requested to assign errors, or refer to testimony, in the prior
proceeding. He must only inform the court that such a proceeding
took place and supply collateral data, such
Page 393 U. S. 372
as the court in which it was held, the disposition, etc.
] The initial question
for the second court -- as it is for any court examining an
application for post-conviction relief -- is whether, taking the
factual allegations as proved, the application states a claim upon
which relief can be granted. If the court determines that a claim
is stated, it will order a referee to conduct an independent
evidentiary hearing. [Footnote
Certainly there can be no constitutional requirement that a
court hear, or review the transcript of, testimony in support of
factual allegations which, even if proved, would not constitute
grounds for relief. [Footnote 2/3
Cf. Draper v. Washington, 372 U.
, 372 U. S.
-496 (1963). Nor will a transcript of a prior habeas
corpus hearing materially aid the applicant in framing the
allegations in a subsequent petition. To be sure, a transcript of
the prior hearing may be an incidental convenience -- so, too,
would a daily transcript at a criminal trial -- but the Fourteenth
Amendment does not require a State to furnish an indigent with
every luxury that a wealthy litigant might conceivably choose to
purchase. Cf. id.
at 372 U. S.
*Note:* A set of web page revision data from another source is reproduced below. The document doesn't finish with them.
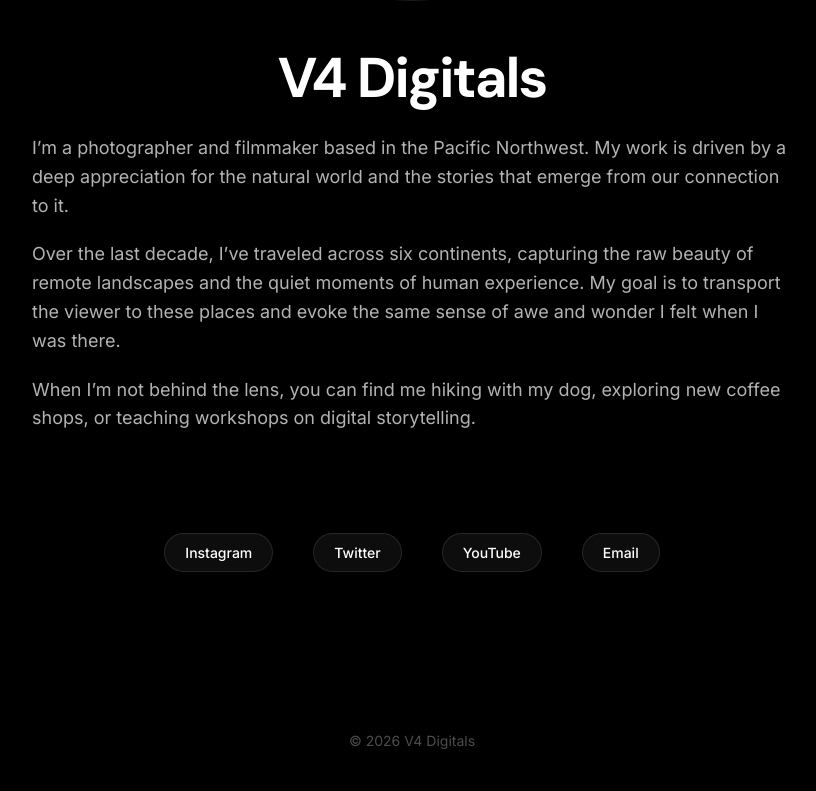
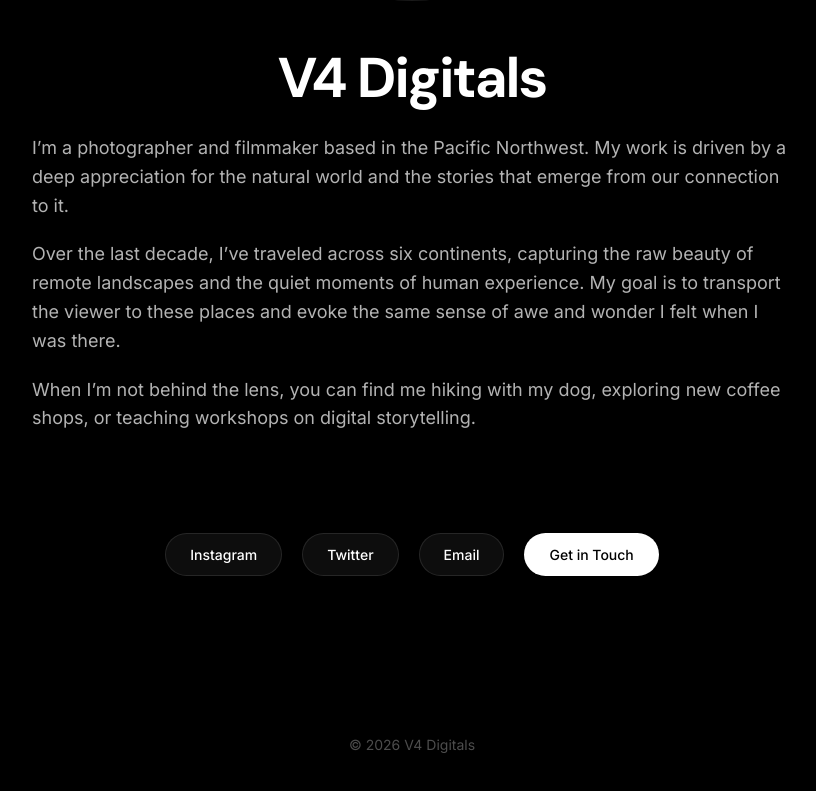
Before and after one commit to guru14789/v4digitals, a React (Vite) app in the folder photography-react/: page /about in a window 1280 px wide. Shown: the part 419-1210 px from the top of the page, without its empty margins (228-1044 px from the left). Built offline with nearby package versions, Linux system fonts and the light colour scheme; a web font is replaced by a local one.

Commit message:
Update contact links and add 'Get in Touch' button to About page

```diff
--- a/photography-react/src/pages/About.tsx
+++ b/photography-react/src/pages/About.tsx
@@ -70,29 +70,37 @@ const About: React.FC = () => {
                 </section>
 
                 {/* Contact/Socials */}
-                <section style={{ display: 'flex', gap: '40px', marginTop: '40px' }}>
-                    {['Instagram', 'Twitter', 'YouTube', 'Email'].map((item, index) => (
+                <section style={{ display: 'flex', gap: '20px', flexWrap: 'wrap', justifyContent: 'center', marginTop: '40px' }}>
+                    {[
+                        { name: 'Instagram', url: '#' },
+                        { name: 'Twitter', url: '#' },
+                        { name: 'Email', url: 'mailto:hello@v4digitals.com' },
+                        { name: 'Get in Touch', url: '/contact' }
+                    ].map((item, index) => (
                         <motion.a
-                            key={item}
-                            href="#"
-                            aria-label={`Visit our ${item}`}
+                            key={item.name}
+                            href={item.url}
+                            aria-label={`Visit our ${item.name}`}
                             initial={{ opacity: 0 }}
                             animate={{ opacity: 1 }}
                             transition={{ delay: 0.6 + index * 0.1 }}
                             style={{
-                                color: 'white',
                                 textDecoration: 'none',
                                 fontFamily: 'Inter, sans-serif',
                                 fontSize: '14px',
                                 fontWeight: 500,
-                                padding: '10px 20px',
+                                padding: '12px 24px',
                                 borderRadius: '30px',
                                 border: '1px solid rgba(255,255,255,0.1)',
-                                backgroundColor: 'rgba(255,255,255,0.05)'
+                                backgroundColor: item.name === 'Get in Touch' ? 'white' : 'rgba(255,255,255,0.05)',
+                                color: item.name === 'Get in Touch' ? 'black' : 'white'
                             }}
-                            whileHover={{ backgroundColor: 'rgba(255,255,255,0.1)', scale: 1.05 }}
+                            whileHover={{
+                                backgroundColor: item.name === 'Get in Touch' ? 'rgba(255,255,255,0.9)' : 'rgba(255,255,255,0.1)',
+                                scale: 1.05
+                            }}
                         >
-                            {item}
+                            {item.name}
                         </motion.a>
                     ))}
                 </section>
--- a/photography-react/src/pages/Home.tsx
+++ b/photography-react/src/pages/Home.tsx
@@ -198,7 +198,7 @@ const Home: React.FC = () => {
                         margin: 0,
                         whiteSpace: isMobile ? 'normal' : 'nowrap'
                     }}>
-                        V4 Digitals
+                        V4 Photography Studio
                     </h1>
                     <img
                         src="/images/signature.png"
@@ -298,7 +298,7 @@ const Home: React.FC = () => {
                 </section>
 
                 <footer style={{ padding: '120px 40px', textAlign: 'center', color: 'rgba(255,255,255,0.3)', fontFamily: '"DM Sans", sans-serif' }}>
-                    <p style={{ letterSpacing: '2px', textTransform: 'uppercase', fontSize: '12px' }}>© 2026 V4 Digitals</p>
+                    <p style={{ letterSpacing: '2px', textTransform: 'uppercase', fontSize: '12px' }}>© 2026 V4 Photography Studio</p>
                 </footer>
             </main>
 
@@ -306,7 +306,7 @@ const Home: React.FC = () => {
             <div className="framer-ky8sna-container" style={{ position: 'fixed', bottom: '20px', right: '20px', zIndex: 100 }}>
                 <div className="framer-ky8sna" style={{ backgroundColor: 'rgba(0, 0, 0, 0.8)', padding: '12px 20px', borderRadius: '58px', border: '1px solid rgba(255,255,255,0.1)', backdropFilter: 'blur(10px)' }}>
                     <p className="framer-text" style={{ fontFamily: 'Inter, sans-serif', fontSize: '14px', color: 'white', margin: 0 }}>
-                        V4 Digitals
+                        V4 Photography Studio
                     </p>
                 </div>
             </div>
```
Page 393 U. S. 373
Neither Long v. District Court, 385 U.
(1966), nor any other decision of this Court,
suggests that California's procedure is constitutionally defective.
The State in Long
simply made "no provision [on an appeal
from the denial of habeas corpus] . . . for the furnishing of a
transcript without the payment of fee . . . ," or for an
independent evidentiary hearing at the appellate level. For all
practical purposes, an indigent could not effectively obtain
review. [Footnote 2/4
contradistinction, the California indigent who alleges facts which
entitle him to relief is afforded the same opportunity as any other
applicant to prove those facts.
In purpose and effect, California's procedure is not dissimilar
to the federal rule whereby an indigent appealing the denial of an
application for collateral relief is provided a transcript only
"the trial judge or a circuit judge certifies that the . . .
appeal is not frivolous and that the transcript is needed to decide
the issue presented by the . . . appeal."
28 U.S.C. § 753(f) (1964 ed., Supp. III). Both the state and
federal procedures are responsive to the immense volume of
frivolous habeas corpus applications and appeals filed in the
respective systems. Both procedures are sensible and practical.
Both are equitable and fair.
I would affirm.
Form for Petition for Release from or Modification
of Custody, as amended effective January 1, 1966, approved by the
Judicial Council of California for use under Rules 56.5 and 201(f)
of the California Rules of Court.
Under Rule 60 of the California Rules of Court, ante
393 U. S. 369
n. 4, the court may also order the transcript of the earlier
In this connection, it is worth noting that petitioner's
affidavit in support of his motion for a free transcript stated
that the Superior Court ruled against him "not on the facts of his
claims, but as to the interpretation of rights secured by the
Fourteenth Amendment." (Appendix 41-42.) The State Supreme Court
apparently reached the same conclusion as the lower court, and
denied petitioner's subsequent application for a writ of habeas
corpus on the merits. I express no view on the merits of
petitioner's claims, which are the subject of petitions for
certiorari pending this Term in Gardner v. California,
7, Misc., and Gardner v. California,
No. 10, Misc.
Similarly, Smith v. Bennett, 365 U.
(1961), held it impermissible for a State to
condition docketing of a habeas corpus application or allowance of
an appeal on the payment of a filing fee, and Lane v.
Brown, 372 U. S. 477
(1963), held invalid a procedure under which an appeal from the
denial of coram nobis
could be perfected only by filing a
transcript in the appellate court, when it was within the public
defender's exclusive discretion whether or not to request that a
free transcript be prepared. The distinctions between these cases
and the instant one are too obvious to merit discussion.